A 29 April article in China’s Global Times warned of a new crisis far worse than 2008, leading to a “more prolonged and more devastating” recession which demands more cooperation between global powers. Deputy Governor of the Bank of England Sir Jon Cunliffe warned again of soaring global corporate debt bringing on a “very severe” correction. A 7 May Financial Times article reported that 89 per cent of loans backing new commercial mortgage-backed securities (CMBS) are either interest-only, or partial interest-only, loans—the highest level since 2009. These mortgages are at greater risk of default, and therefore of setting off the securities trigger. As reported in last week’s AAS, the exact form of securities gambling which set off the 2008 crisis, Collateralised Debt Obligations (CDOs), are back with a vengeance.
“The interest-only phenomenon is a late-cycle indicator and definitely a red flag”, FT cited Christopher Whalen, chairman of Whalen Global Advisors. Interest-only loans are at the coal face of Australia’s crisis too. A wave of interest-only mortgages are currently resetting, forcing owners to sell their homes as monthly repayments jump by up to 40 per cent after switching to interest plus principal (p. 6).
Policy-makers in thrall to the banks have brought us here. At this election send the message: now it is time to serve the people! Ironically, only the CEC’s policies to put people first will ensure the banks survive, albeit severely restructured.
In this issue:
- Major parties resort to extreme measures to protect banks
- Greens Dissenting Report: Make banking boring again
- WA housing bubble nightmare deepens, soon to spread nationwide
- Anti-China crazies rampage on Capitol Hill and Wall Street
- Americans push for a return to public banking
- A troublesome thing happened in yesterday’s market

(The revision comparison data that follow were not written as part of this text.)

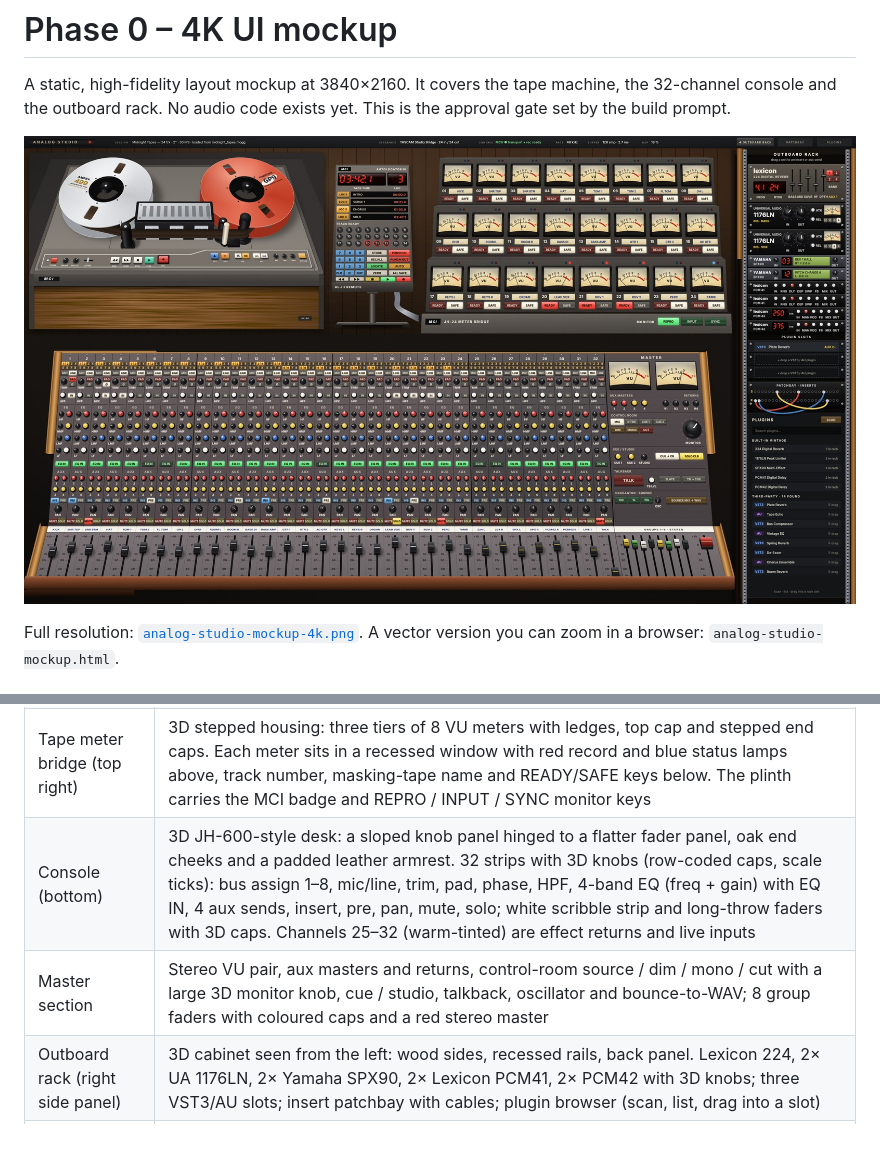
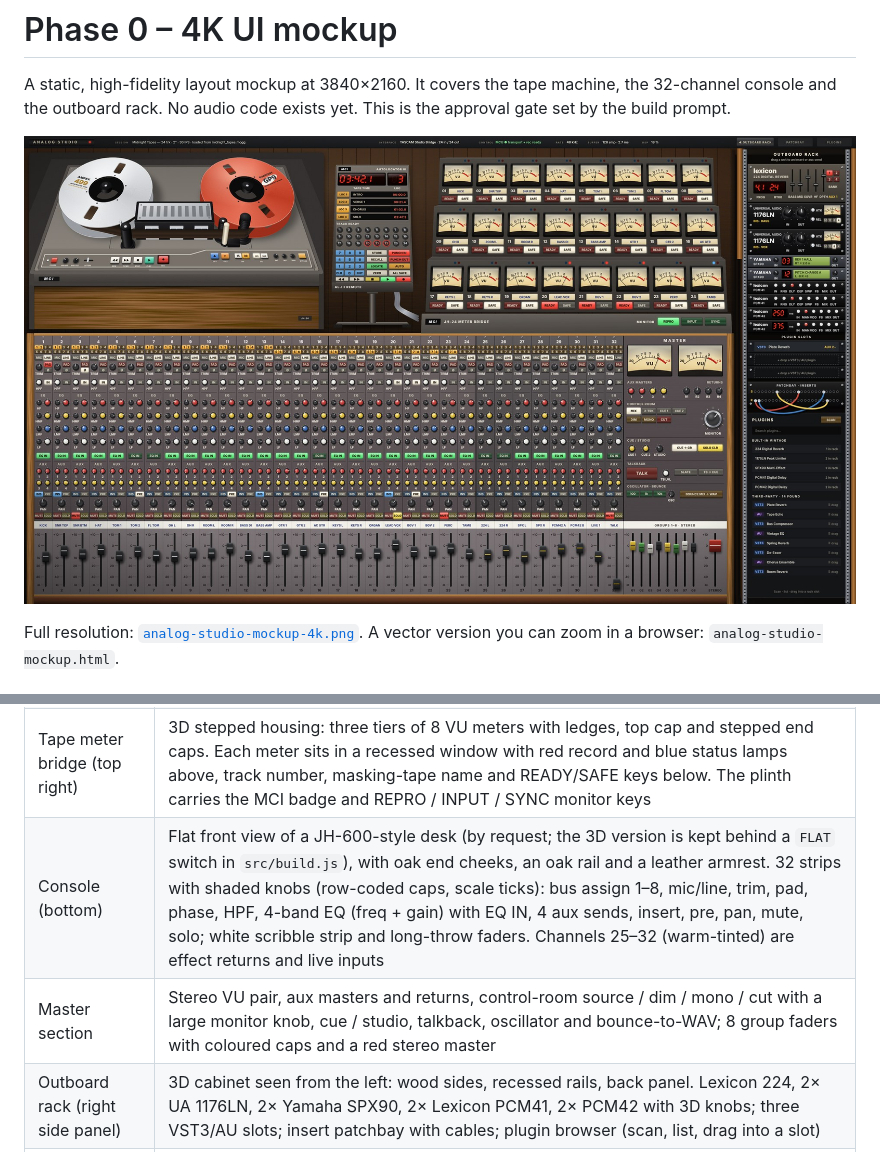
Before and after one commit to nickmendozanyc/Analog-Studio, a Markdown page: mockup/README.md, 2 parts joined by grey strips. GitHub-like rendering; pictures changed too: mockup/analog-studio-mockup-preview.jpg.

```diff
--- a/mockup/README.md
+++ b/mockup/README.md
@@ -13,8 +13,8 @@ Full resolution: [`analog-studio-mockup-4k.png`](analog-studio-mockup-4k.png). A
 | Tape machine (top left) | JH-24 top deck: Ampex 499 supply reel (full) and Quantegy GP9 take-up on black hold-down knobs; tape path supply → black guide post → roller guide → erase, record/sync and repro heads → capstan and pinch roller → cream idler → guide post → take-up; head cover with silver lid on a removable head plate. Angled front faceplate: power lamp, vari-speed and shuttle knobs, lifter lever, REW / F FWD / STOP / PLAY / REC / LIFT / EDIT, 15/30 IPS, AES/NAB, and the app's tape-character knobs (saturation, wow/flutter, hiss, bypass). MCI badge on the cabinet lip above the woodgrain drawer front |
 | Autolocator (top centre) | 3D AL-III remote: sloped wedge on a pedestal pole and H-base with its grey cable bundle. Two red LED displays (tape time, current locate), 4 named locate memories, 24 round black TRACK READY buttons (armed tracks glow red), light-blue keypad, STORE/RECALL/LOCATE/ZERO, punch in/out/auto, all safe, and coloured transport keys |
 | Tape meter bridge (top right) | 3D stepped housing: three tiers of 8 VU meters with ledges, top cap and stepped end caps. Each meter sits in a recessed window with red record and blue status lamps above, track number, masking-tape name and READY/SAFE keys below. The plinth carries the MCI badge and REPRO / INPUT / SYNC monitor keys |
-| Console (bottom) | 3D JH-600-style desk: a sloped knob panel hinged to a flatter fader panel, oak end cheeks and a padded leather armrest. 32 strips with 3D knobs (row-coded caps, scale ticks): bus assign 1–8, mic/line, trim, pad, phase, HPF, 4-band EQ (freq + gain) with EQ IN, 4 aux sends, insert, pre, pan, mute, solo; white scribble strip and long-throw faders with 3D caps. Channels 25–32 (warm-tinted) are effect returns and live inputs |
-| Master section | Stereo VU pair, aux masters and returns, control-room source / dim / mono / cut with a large 3D monitor knob, cue / studio, talkback, oscillator and bounce-to-WAV; 8 group faders with coloured caps and a red stereo master |
+| Console (bottom) | Flat front view of a JH-600-style desk (by request; the 3D version is kept behind a `FLAT` switch in `src/build.js`), with oak end cheeks, an oak rail and a leather armrest. 32 strips with shaded knobs (row-coded caps, scale ticks): bus assign 1–8, mic/line, trim, pad, phase, HPF, 4-band EQ (freq + gain) with EQ IN, 4 aux sends, insert, pre, pan, mute, solo; white scribble strip and long-throw faders. Channels 25–32 (warm-tinted) are effect returns and live inputs |
+| Master section | Stereo VU pair, aux masters and returns, control-room source / dim / mono / cut with a large monitor knob, cue / studio, talkback, oscillator and bounce-to-WAV; 8 group faders with coloured caps and a red stereo master |
 | Outboard rack (right side panel) | 3D cabinet seen from the left: wood sides, recessed rails, back panel. Lexicon 224, 2× UA 1176LN, 2× Yamaha SPX90, 2× Lexicon PCM41, 2× PCM42 with 3D knobs; three VST3/AU slots; insert patchbay with cables; plugin browser (scan, list, drag into a slot) |
 | Top bar | Session name and source file; audio interface (TASCAM Studio Bridge, 24 in / 24 out), its MCU control link for transport and rec-ready, sample rate (48 kHz, the Studio Bridge's maximum), buffer and DSP load; tabs for the rack, patchbay and plugins |
 
```
Also changed, not shown: 3 other files.
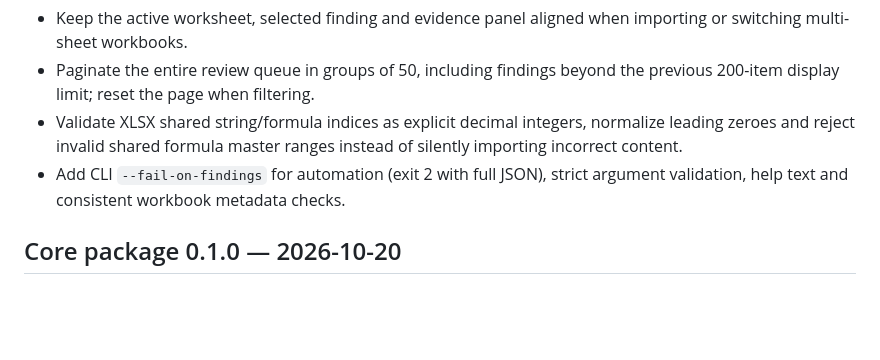
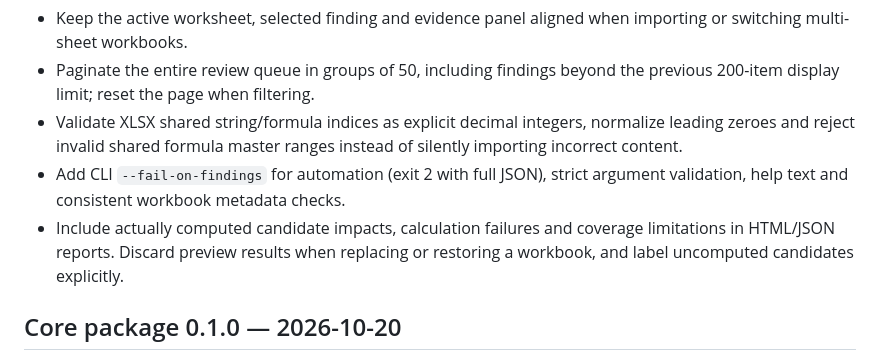
Before and after one commit to icyaaaww/mooncell, a Markdown page: CHANGELOG.md, the part around the change. Rendered like a GitHub page; blank space fills up the shorter version.

Commit message:
feat(report): export computed candidate impacts with freshness safeguards

```diff
--- a/CHANGELOG.md
+++ b/CHANGELOG.md
@@ -6,6 +6,7 @@
 - Paginate the entire review queue in groups of 50, including findings beyond the previous 200-item display limit; reset the page when filtering.
 - Validate XLSX shared string/formula indices as explicit decimal integers, normalize leading zeroes and reject invalid shared formula master ranges instead of silently importing incorrect content.
 - Add CLI `--fail-on-findings` for automation (exit 2 with full JSON), strict argument validation, help text and consistent workbook metadata checks.
+- Include actually computed candidate impacts, calculation failures and coverage limitations in HTML/JSON reports. Discard preview results when replacing or restoring a workbook, and label uncomputed candidates explicitly.
 
 ## Core package 0.1.0 — 2026-10-20
 
```
Also changed, not shown: README.md (+4 -0 lines), docs/validation.md (+2 -0 lines), docs/screenshots/workbench.png, 5 other files.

- Reviving Promethean America: Why only heroic politics will work now
- Return to America’s Mission of Progress
- Nowhere to hide from CEC solutions!
- Talking Point: Banking system the elephant in the room at this election
- Media propaganda movie backfires—badly
- ALMANAC: WWF death cult exposed